[Problem statement]
Once you have checked the records that follow, state how many of their lines hold "context", giving the number only.

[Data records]
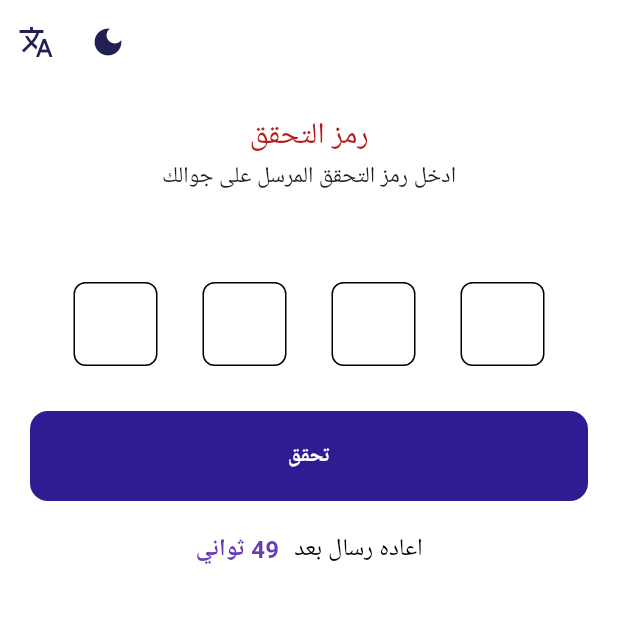
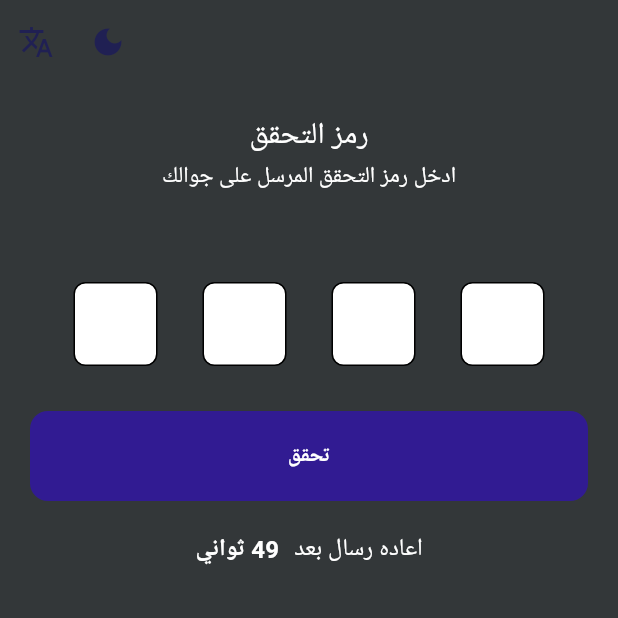
Before and after one commit to 1ahmeed/otp, a Flutter app: the screen it shows after launch, after a tap on "Check", after a tap on the "dark mode" icon, after a tap on the "translate" icon, on a phone screen of 412 x 824 dp, the top half of it. Run offline on Flutter 3.47's test engine with Material 3 defaults, Android fonts, the phone set to English and light mode, and no system bars; drawn by our look-alikes of pinput; our stand-ins replace bloc, dartz, device_preview, dio, equatable, flutter_bloc and 4 more.

Commit message:
fix bug conflict state

```diff
--- /dev/null
+++ b/lib/core/utils/cache_data.dart
@@ -0,0 +1,45 @@
+
+
+import 'package:shared_preferences/shared_preferences.dart';
+
+class CacheData{
+
+  static late SharedPreferences sharedPreferences ;
+
+  static init()async{
+
+    sharedPreferences = await SharedPreferences.getInstance();
+  }
+
+  static Future<bool> putBoolean({
+    required String key,
+    required bool value,
+  })async{
+    return await sharedPreferences.setBool(key, value);
+  }
+
+  static dynamic getData({
+    required String key,
+  }){
+    return  sharedPreferences.get(key);
+  }
+
+  static Future<bool> insertIntoCache({
+    required String key,
+    required dynamic value,
+  })async{
+    if(value is String) return await sharedPreferences.setString(key, value);
+    if(value is int) return await sharedPreferences.setInt(key, value);
+    if(value is bool) return await sharedPreferences.setBool(key, value);
+
+    return await sharedPreferences.setDouble(key, value);
+  }
+
+  static Future<bool> removeData({
+    required String key,
+  })async{
+    return await sharedPreferences.remove(key);
+  }
+
+
+}
--- a/lib/features/otp/presentation/bloc/app_bloc.dart
+++ b/lib/features/otp/presentation/bloc/app_bloc.dart
@@ -25,7 +25,7 @@ final LangAndModeDataSource  langAndModeDataSource;
       },
           getSavedLocaleEvent: () async{
             String lang=await langAndModeDataSource.getSavedLang();
-            emit(AppState.getSavedLocaleSuccess(lang));
+            emit(AppState.changeLocaleSuccess(lang));
           },
         changeModeEvent: (isDark)  {
             langAndModeDataSource.changeMode(isDark: isDark);
@@ -33,7 +33,7 @@ final LangAndModeDataSource  langAndModeDataSource;
         },
         getSavedModeEvent: ()async {
           bool mode=await langAndModeDataSource.getSavedMode();
-          emit (AppState.getSavedModeSuccess(mode)) ;
+          emit (AppState.changeModeSuccess(mode)) ;
         },
       );
     });
--- a/lib/features/otp/presentation/bloc/app_state.dart
+++ b/lib/features/otp/presentation/bloc/app_state.dart
@@ -4,8 +4,8 @@ part of 'app_bloc.dart';
 class AppState<T> with _$AppState<T> {
   const factory AppState.initial() = _Initial;
   const factory AppState.changeLocaleSuccess(String langCode) = _changeLocaleSuccess;
-  const factory AppState.getSavedLocaleSuccess(String langCode) = _getSavedLocaleSuccess;
+  // const factory AppState.getSavedLocaleSuccess(String langCode) = _getSavedLocaleSuccess;
   const factory AppState.changeModeSuccess(bool isDark) = _changeModeSuccess;
-  const factory AppState.getSavedModeSuccess(bool isDark) = _getSavedModeSuccess;
+  // const factory AppState.getSavedModeSuccess(bool isDark) = _getSavedModeSuccess;
 
 }
--- a/lib/main.dart
+++ b/lib/main.dart
@@ -4,6 +4,8 @@ import 'package:flutter/material.dart';
 import 'package:flutter_bloc/flutter_bloc.dart';
 import 'package:flutter_localizations/flutter_localizations.dart';
 import 'package:otp_creative_minds/core/routes/app_routes.dart';
+import 'package:otp_creative_minds/core/utils/app_string.dart';
+import 'package:otp_creative_minds/core/utils/cache_data.dart';
 import 'package:otp_creative_minds/core/utils/theme.dart';
 import 'package:shared_preferences/shared_preferences.dart';
 import 'features/otp/presentation/bloc/app_bloc.dart';
@@ -13,21 +15,23 @@ import 'injection_container.dart' as di;
 
 void main()async {
   WidgetsFlutterBinding.ensureInitialized();
+  await CacheData.init();
   await initServiceLocator();  // runApp(const MyApp());
   runApp(
     DevicePreview(
       enabled: !kReleaseMode,
-      builder: (context) => const MyApp(), // Wrap your app
+      builder: (context) =>   MyApp(), // Wrap your app
     ),
   );
 }
 
 class MyApp extends StatelessWidget {
-  const MyApp({super.key});
-
-  // This widget is the root of your application.
+    const MyApp({super.key});
+   static bool? mode=CacheData.getData(key: AppStrings.mode) ;
+    static String? lang=CacheData.getData(key: AppStrings.locale) ;
   @override
   Widget build(BuildContext context) {
+
     return MultiBlocProvider(
       providers: [
         BlocProvider(create: (context) => di.sl<AppBloc>()
@@ -35,19 +39,20 @@ class MyApp extends StatelessWidget {
            ..add(const AppEvent.getSavedModeEvent())
           ,)
       ],
-      child: BlocBuilder<AppBloc, AppState>(
+      child: BlocConsumer<AppBloc, AppState>(
+        listener: (context, state) {
+          state.whenOrNull(
+             changeModeSuccess: (isDark) => mode=isDark,
+              changeLocaleSuccess: (langCode) =>lang=langCode ,
+          );
+        },
         builder: (context, state) {
           return  MaterialApp(
-            locale:state.mapOrNull(
-              changeLocaleSuccess: (state) => Locale(state.langCode),
-              getSavedLocaleSuccess: (state) => Locale(state.langCode),
-            ),
+            locale:lang!=null? Locale(lang!):  null,
             theme:AppTheme.lightTheme ,
             darkTheme: AppTheme.darkTheme,
-            themeMode: state.mapOrNull(
-              changeModeSuccess: (state) => state.isDark?ThemeMode.dark:ThemeMode.light,
-              getSavedModeSuccess: (state) => state.isDark?ThemeMode.dark:ThemeMode.light,
-            ),
+            themeMode: mode!=null? mode!?ThemeMode.dark:ThemeMode.light:null,
+
             localizationsDelegates: const [
               S.delegate,
               GlobalMaterialLocalizations.delegate,
```
Also changed, not shown: lib/features/otp/presentation/bloc/app_bloc.freezed.dart, 1 other file.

[Written solution]
6